Generally, employee benefit plans of members of the same controlled group must satisfy certain requirements of the Internal Revenue Code on an aggregated basis (e.g., retirement plan nondiscrimination and coverage testing). Following a corporate transaction, such as a merger or a stock or an asset sale, the benefit plans of the buyer and seller may differ significantly. In order for plan sponsors to have a period of time post-closing to determine how best to structure their benefit plans going forward, Code Section 410(b)(6)(C) provides transition relief by permitting the plans to choose to be operated and tested separately, if certain requirements are met, such as coverage under the plan not being materially modified during a transition period. The transition period begins on the transaction?ÇÖs closing date and, generally, ends on the last day of the first plan year beginning after the year in which the transaction occurred or, if earlier,… Continue Reading

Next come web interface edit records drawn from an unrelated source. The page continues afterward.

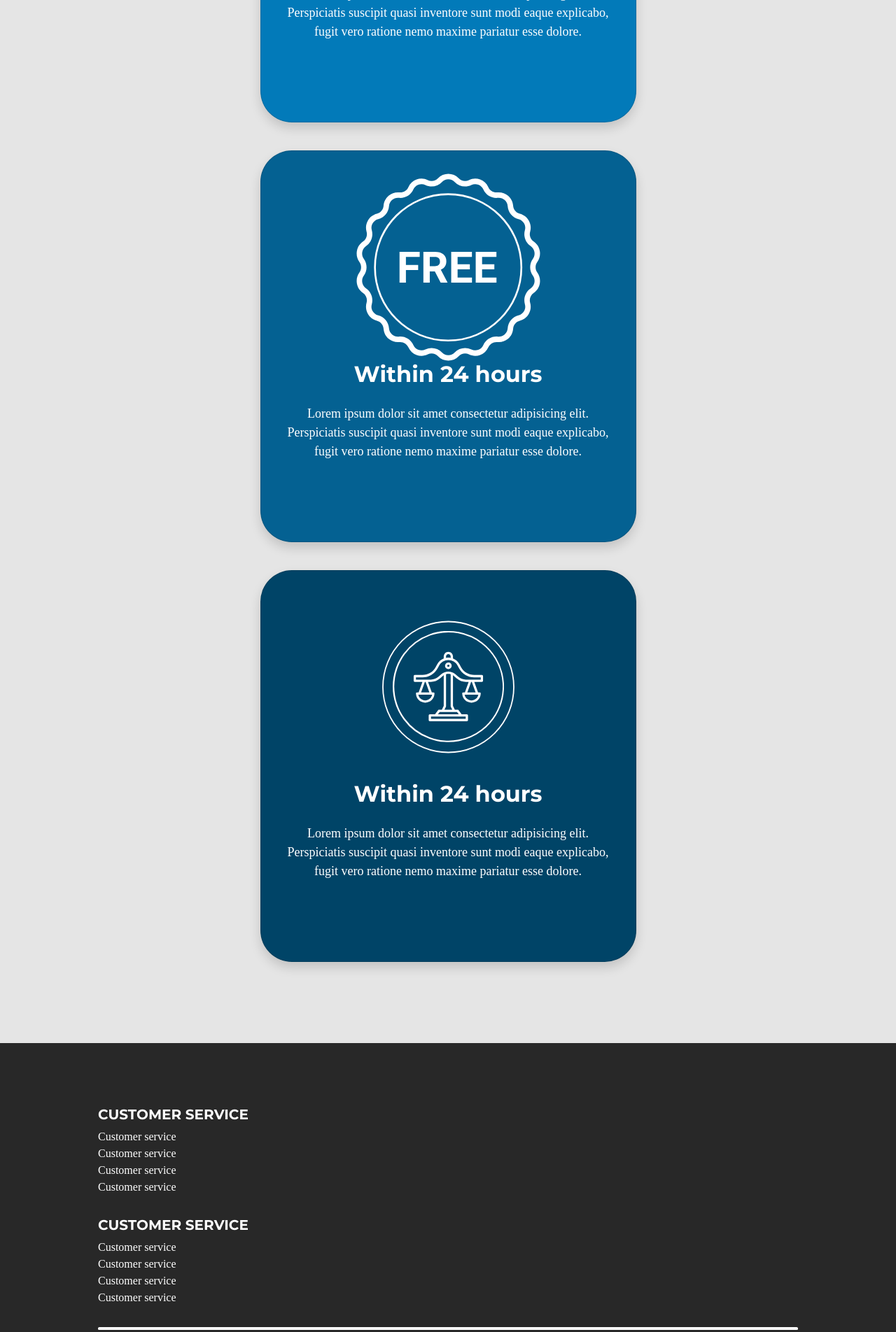
After one commit to HibaSetti/Shade24, a PHP site: page /index.php in a window 1280 px wide. The commit adds this page. Shown: the part 1696-3600 px from the top of the page at 70% size. Run offline with PHP 8.4, Linux system fonts and the light colour scheme; some libraries are stand-ins or nearby versions; some web fonts are replaced.

```diff
--- a/css/main.css
+++ b/css/main.css
@@ -1,10 +1,17 @@
 @font-face {
+    font-family:Montserrat-bold ;
+    src: url(../fonts/Montserrat-Bold.ttf);
+  }
+  @font-face {
     font-family:Montserrat ;
     src: url(../fonts/Montserrat-Regular.ttf);
   }
 html, body {
     font-family: Montserrat ;
     scroll-behavior: smooth;
+}
+h1, h2, h3, h4, h5 {
+    font-family: Montserrat-bold ;
 }
 header
 {
@@ -35,7 +42,7 @@
     margin-top: 195px;
 }
 .One .left-block h1 {
-    font-weight: 700;
+
     font-size: 48px;
 }
 .One .left-block button {
@@ -122,7 +129,7 @@
 
 }
 .Two .right-block h1 {
-    font-weight: 700;
+
     font-size:48px;
 }
 .cb {
@@ -144,7 +151,6 @@
 }
 .Three h1 {
     font-size: 48px;
-    font-weight: 700;
     padding-top: 29px;
     padding-bottom: 29px;
 }
@@ -163,7 +169,6 @@
     padding-top: 32px;
 }
 .Three h2 {
-    font-weight: 700;
     margin-bottom: 1.5rem;
 }
 .card-body {
@@ -180,3 +185,58 @@
 .Three .third {
     background-color: #004467;
 }
+.blog {
+    background-color: #E5E5E5;
+}
+.blog .One h1 {
+    font-size: 90px;
+
+}
+.blog .left-block {
+    margin-left: 30px;
+    margin-top: 270px;
+}
+.blog .Two {
+    height: 1600px;
+}
+.blog .Two .card {
+    border-radius: 1.25rem !important;
+    margin-bottom: 65px !important;
+}
+.blog .Two .card-body {
+    padding-left: 40px;
+    padding-right: 40px;
+    padding-top: 25px;
+}
+.blog .Two .card-body p {
+margin-bottom: 7px;
+}
+.blog .Two .card-title {
+    font-weight: 700;
+}
+.blog .Two button {
+background-color: #0174B4;
+width: 134px;
+height: 41px;
+font-size: 16px;
+margin-top: 7px;
+color: white;
+}
+.blog .Two button:hover {
+    background-color: transparent;
+    color: black;
+    border-color: #0174B4 ;
+}
+footer {
+    background-color: #282828;
+    width: 100%;
+    color: white;
+    padding-top: 60px;
+    padding-bottom: 60px;
+
+}
+hr.rounded {
+    border-top: 4px solid #fff;
+    margin-top: 30px;
+    opacity: 1;
+  }
--- /dev/null
+++ b/footer.php
@@ -0,0 +1,78 @@
+<footer>
+  <div class="container">
+  <div class="left" style="padding-top:30px;">
+      <!--Grid column-->
+      <div class="col-lg-3 col-md-6 mb-4 mb-md-0">
+        <h5 class="text-uppercase">Customer service</h5>
+
+        <ul class="list-unstyled mb-0">
+            <li>
+              Customer service
+            </li>
+            <li>
+              Customer service
+            </li>
+            <li>
+              Customer service
+            </li>
+            <li>
+              Customer service
+            </li>
+        </ul>
+</div>
+      <!--Grid column-->
+</div>
+<div class="left" style="padding-top:30px;">
+      <!--Grid column-->
+      <div class="col-lg-3 col-md-6 mb-4 mb-md-0">
+        <h5 class="text-uppercase">Customer service</h5>
+
+        <ul class="list-unstyled mb-0">
+            <li>
+              Customer service
+            </li>
+            <li>
+              Customer service
+            </li>
+            <li>
+              Customer service
+            </li>
+            <li>
+              Customer service
+            </li>
+        </ul>
+      </div>
+      <!--Grid column-->
+</div>
+<hr class="rounded">
+<div class="left" style="padding-top:30px;">
+      <!--Grid column-->
+      <div class="col-lg-4 col-md-6 mb-4 mb-md-0">
+        <h5 class="text-uppercase">© 2021 E-Polis BV</h5>
+
+        <ul class="list-unstyled mb-0">
+            <li>
+            Chamber of Commerce: 17152173
+            </li>
+            <li>
+            AFM license number: 12018213
+            </li>
+            <li>
+            KiFid: 300.013208
+            </li>
+
+        </ul>
+      </div>
+      <!--Grid column-->
+</div>
+</div>
+</footer>
+<script>
+        function openNav() {
+          document.getElementById("mySidenav").style.width = "250px";
+        }
+
+        function closeNav() {
+          document.getElementById("mySidenav").style.width = "0";
+        }
+        </script>
--- a/index.html
+++ b/index.php
@@ -6,29 +6,14 @@
   <meta name="viewport" content="width=device-width, initial-scale=1.0">
   <link href="css/bootstrap.min.css" rel="stylesheet">
   <script src="https://kit.fontawesome.com/db5a3da844.js" crossorigin="anonymous"></script>
+  <script src="js/jquery.js"></script>
     <link href="css/main.css" rel="stylesheet">
+
   <title>Schade 24 | Home</title>
 </head>
 <body>
   <header>
-    <div class="navbar navbar-inverse navbar-fixed-top">
-      <div class="container">
-       <div class="logo">
-        <a class="navbar-brand" href="index.html"><img src="images/logo.png" alt="logo"></a>
-       </div>
-
-        <div id="mySidenav" class="sidenav">
-          <a href="javascript:void(0)" class="closebtn" onclick="closeNav()">&times;</a>
-          <a href="#">Home</a>
-          <a href="#">Blog</a>
-          <a href="#">How it works</a>
-          <a href="#" style="margin-top: 30px;">About us</a>
-          <a href="#">FAQ</a>
-          <a href="#" class="third" style="margin-top: 30px;">Report Damage</a>
-        </div>
-        <span onclick="openNav()">&#9776;</span>
-        </div>
-      </div>
+  <?php include('navigation.php'); ?>
     <section class="One">
       <div class="container">
         <div class="left-block">
@@ -65,8 +50,8 @@
 </section>
 <section class="Three">
   <div class="container">
-    <h1>How it's working</h1>
-    <div class="card text-white">
+    <h1>How it works</h1>
+    <div class="shadow card text-white">
       <img class="card-img-top " src="images/time.svg" alt="Card image cap">
       <div class="card-body">
         <h2 class="card-title">Within 24 hours</h2>
@@ -77,7 +62,7 @@
       </div>
     </div>
 
-    <div class="card text-white second">
+    <div class="shadow card text-white second">
       <img class="card-img-top " src="images/Group 39.svg" alt="Card image cap">
       <div class="card-body">
         <h2 class="card-title">Within 24 hours</h2>
@@ -88,7 +73,7 @@
       </div>
     </div>
 
-    <div class="card text-white third">
+    <div class="shadow card text-white third">
       <img class="card-img-top " src="images/Group 40.svg" alt="Card image cap">
       <div class="card-body">
         <h2 class="card-title">Within 24 hours</h2>
@@ -100,16 +85,11 @@
     </div>
   </div>
 </section>
-<script src="js/jquery.js"></script>
+<section class="Fourth">
+
+</section>
+
 <script src="js/bootstrap.min.js"></script>
-<script>
-  function openNav() {
-    document.getElementById("mySidenav").style.width = "250px";
-  }
-
-  function closeNav() {
-    document.getElementById("mySidenav").style.width = "0";
-  }
-  </script>
+<?php include('footer.php'); ?>
 </body>
 </html>
--- /dev/null
+++ b/navigation.php
@@ -0,0 +1,18 @@
+<div class="navbar navbar-inverse navbar-fixed-top">
+    <div class="container">
+     <div class="logo">
+      <a class="navbar-brand" href="index.html"><img src="images/logo.png" alt="logo"></a>
+     </div>
+
+      <div id="mySidenav" class="sidenav">
+        <a href="javascript:void(0)" class="closebtn" onclick="closeNav()">&times;</a>
+        <a href="index.php">Home</a>
+        <a href="blog.php">Blog</a>
+        <a href="#">How it works</a>
+        <a href="#" style="margin-top: 30px;">About us</a>
+        <a href="#">FAQ</a>
+        <a href="#" class="third" style="margin-top: 30px;">Report Damage</a>
+      </div>
+      <span onclick="openNav()">&#9776;</span>
+      </div>
+    </div>
```
Also changed, not shown: blog.php (added, +79 -0 lines), images/blog-card.svg (added).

In Notice 2017-45, the IRS extended the temporary nondiscrimination relief that it provided in Notice 2014-5 for plan years beginning before 2019. Notice 2014-5 permits certain employers that sponsor a ?Ç£closed?Ç¥ defined benefit plan and a defined contribution plan to demonstrate that the aggregated plans comply with the nondiscrimination requirements of Section 401(a)(4) of the Internal Revenue Code on the basis of equivalent benefits, even if the aggregated plans do not satisfy the current conditions for testing on that basis. A ?Ç£closed?Ç¥ defined benefit plan for purposes of these Notices provides ongoing accruals but was amended before December 13, 2013, to limit those accruals to some or all of the employees who participated in the plan as of a certain date (i.e., is frozen to new participants). View IRS Notice 2017-45. View IRS Notice 2014-5.

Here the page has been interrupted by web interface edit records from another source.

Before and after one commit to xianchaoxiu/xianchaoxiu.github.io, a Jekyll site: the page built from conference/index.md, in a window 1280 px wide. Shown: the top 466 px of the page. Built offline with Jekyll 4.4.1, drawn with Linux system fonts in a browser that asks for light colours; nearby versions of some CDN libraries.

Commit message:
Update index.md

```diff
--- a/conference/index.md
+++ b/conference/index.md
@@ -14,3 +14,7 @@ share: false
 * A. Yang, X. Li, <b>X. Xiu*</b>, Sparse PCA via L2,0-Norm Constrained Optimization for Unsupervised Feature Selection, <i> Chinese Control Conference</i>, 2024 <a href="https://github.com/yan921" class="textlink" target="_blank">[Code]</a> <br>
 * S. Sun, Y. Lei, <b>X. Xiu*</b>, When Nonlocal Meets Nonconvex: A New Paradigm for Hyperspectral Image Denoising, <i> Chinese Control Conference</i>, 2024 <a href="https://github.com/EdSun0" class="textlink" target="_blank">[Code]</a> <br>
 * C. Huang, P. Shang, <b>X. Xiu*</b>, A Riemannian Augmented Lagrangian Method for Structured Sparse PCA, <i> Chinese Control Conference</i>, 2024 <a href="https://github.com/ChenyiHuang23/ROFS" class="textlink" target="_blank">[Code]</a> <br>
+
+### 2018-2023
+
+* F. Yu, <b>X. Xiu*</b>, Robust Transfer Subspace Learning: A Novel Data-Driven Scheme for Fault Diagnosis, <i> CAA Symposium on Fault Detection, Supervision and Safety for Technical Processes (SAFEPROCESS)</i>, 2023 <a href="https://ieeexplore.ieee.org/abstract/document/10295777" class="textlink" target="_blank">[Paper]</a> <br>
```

In May, we provided information about the release of final HHS regulations implementing ACA Section 1557 and their potential effects on healthcare providers, insurers, and employer-provided healthcare coverage. Chris Beinecke wrote an article discussing these implications in greater detail. A link to this article, which was recently published in the Dallas Business Journal, is available?áhere.

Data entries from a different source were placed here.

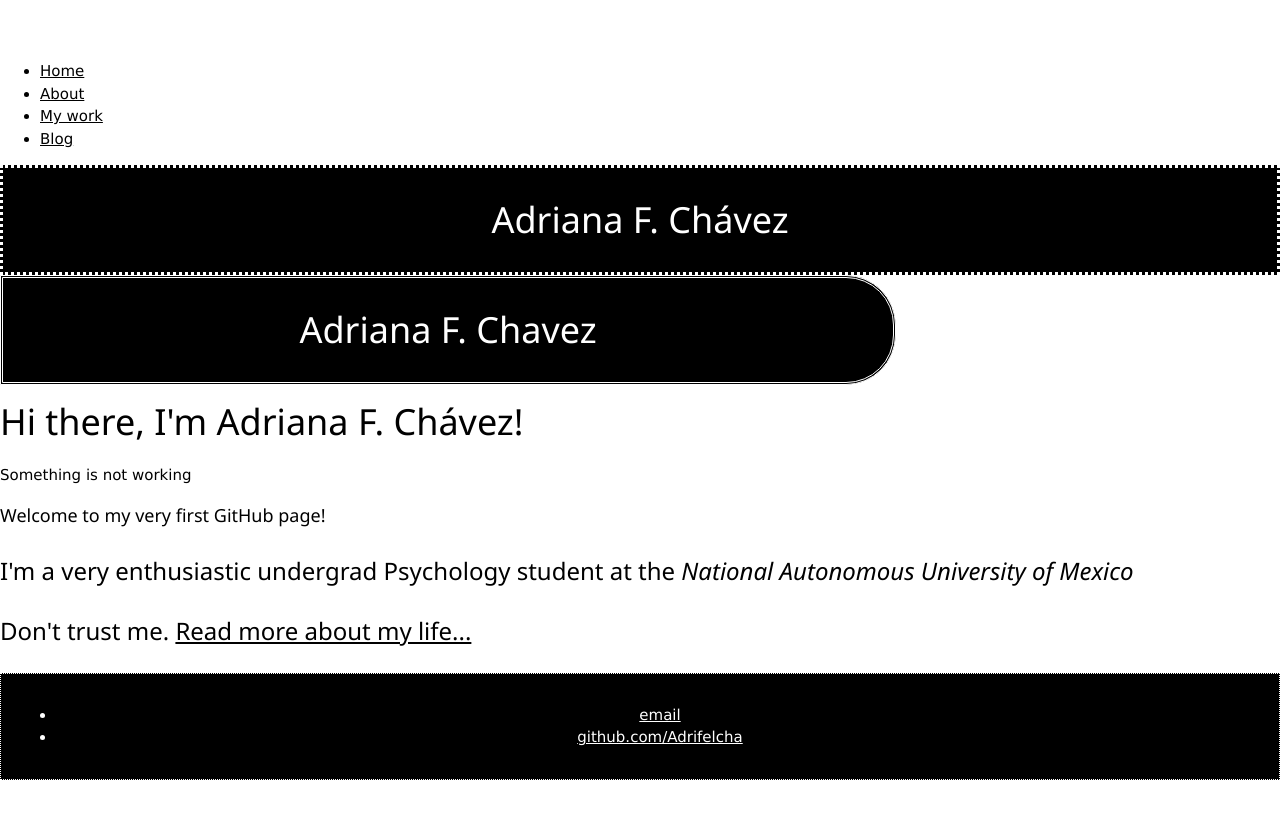
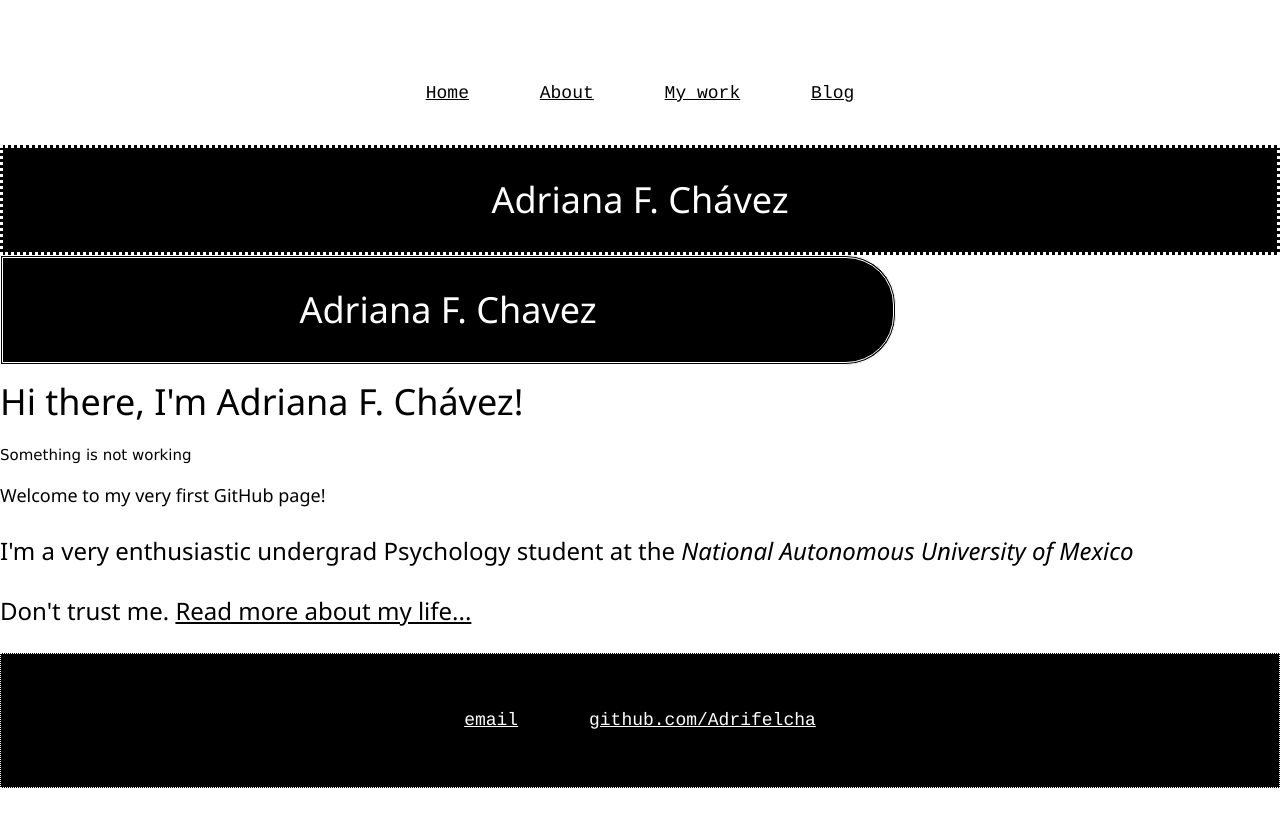
Before and after one commit to Adrifelcha/Adrifelcha-github.io, a Jekyll site: the page built from index.html, in a window 1280 px wide. Shown: the top 827 px of the page. Built offline with Jekyll 4.4.1, drawn with Linux system fonts in a browser that asks for light colours.

Commit message:
Update default.html

```diff
--- a/_layouts/default.html
+++ b/_layouts/default.html
@@ -42,6 +42,20 @@
     				width: 100%;
 			}
 
+			nav ul, footer ul {
+    				font-family:'Couries New', 'Courier', 'monospace';
+    				padding: 20px;
+    				font-size:1.2em;
+    				list-style: none;
+    				text-align:center;
+			}
+
+			nav ul li, footer ul li {
+    				display: inline;
+    				margin-right: 30px;
+    				margin-left: 30px;
+			}
+
 			</style>
 		</head>
 		<body>
```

Section 1557 of the Affordable Care Act (the ?Ç£ACA?Ç¥) prohibits discrimination in certain health care programs and activities on the basis of race, color, national origin, sex, age, or disability. HHS recently issued final rules under Section 1557, which specify gender identity discrimination and sexual stereotyping as forms of sex discrimination. However, these rules only apply to ?Ç£covered entities?Ç¥ as defined for this purpose. The term ?Ç£covered entity?Ç¥ includes health care systems or providers that accept Medicare Part A or Medicaid and insurance carriers and/or third party administrators (?Ç£TPA?Ç¥) that receive federal funding through participation in the public insurance marketplace, which will also have to comply with respect to benefits offered to their own employees. While HHS interprets the rule to impact an insurance carrier?ÇÖs and/or a TPA?ÇÖs entire book of business, a TPA is not responsible for discrimination due to a plan sponsor?ÇÖs self-insured plan design decisions beyond the… Continue Reading